Recently somebody suggested he should connect the null with the ground. With DC, this is common practice. But how would somebody suggest doing the same with AC?! Polarity switches continuously on AC.

I suspect he either misunderstood the advice or the advisor didn't understand it himself either.

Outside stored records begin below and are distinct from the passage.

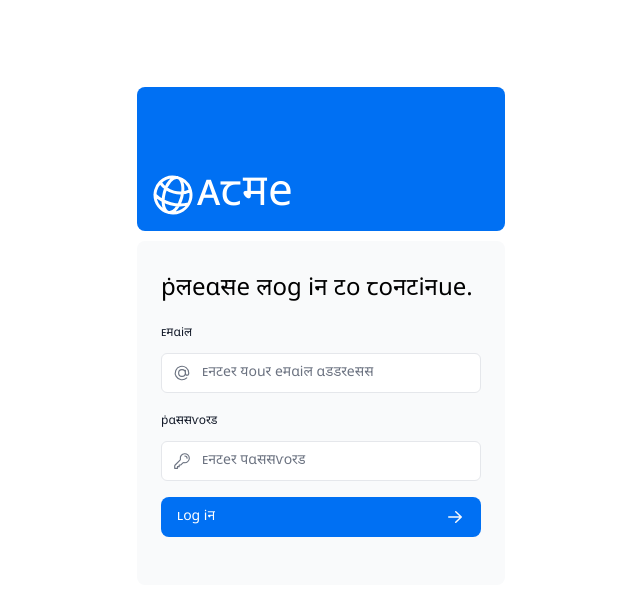
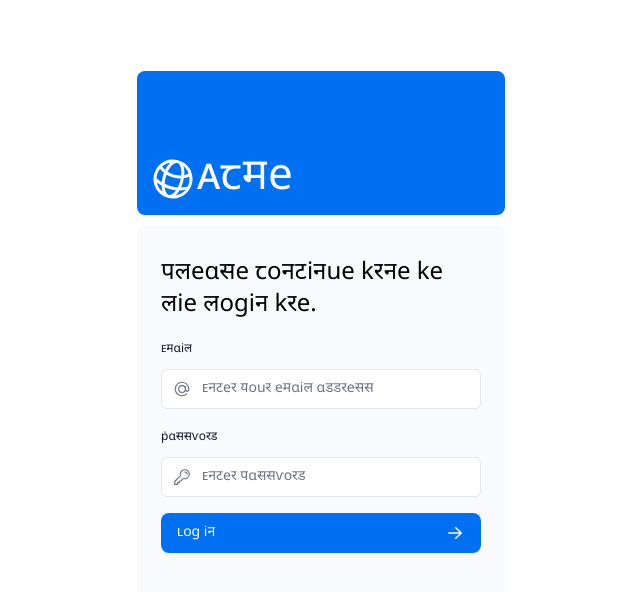
Before and after one commit to zava810/lrnextfinal, a Next.js app: page /login in a window 1280 px wide. Shown: the top 592 px of the page, without its empty margins (319-959 px from the left). Built offline with nearby package versions, Linux system fonts and the light colour scheme; a web font is replaced by a local one.

Commit message:
zava8.github.io fb.com/ztrabc

```diff
--- a/app/ui/login-form.tsx
+++ b/app/ui/login-form.tsx
@@ -21,7 +21,7 @@ export default function LoginForm() {
     <form action={formAction} className="space-y-3">
       <div className="flex-1 rounded-lg bg-gray-50 px-6 pb-4 pt-8">
         <h1 className={`${hin115_font.className} mb-3 text-2xl`}>
-          Please log in to continue.
+          please continue krne ke lie login kre.
         </h1>
         <div className="w-full">
           <div>
```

What might the advisor have wanted to tell? There's no reason to assume malicious intent.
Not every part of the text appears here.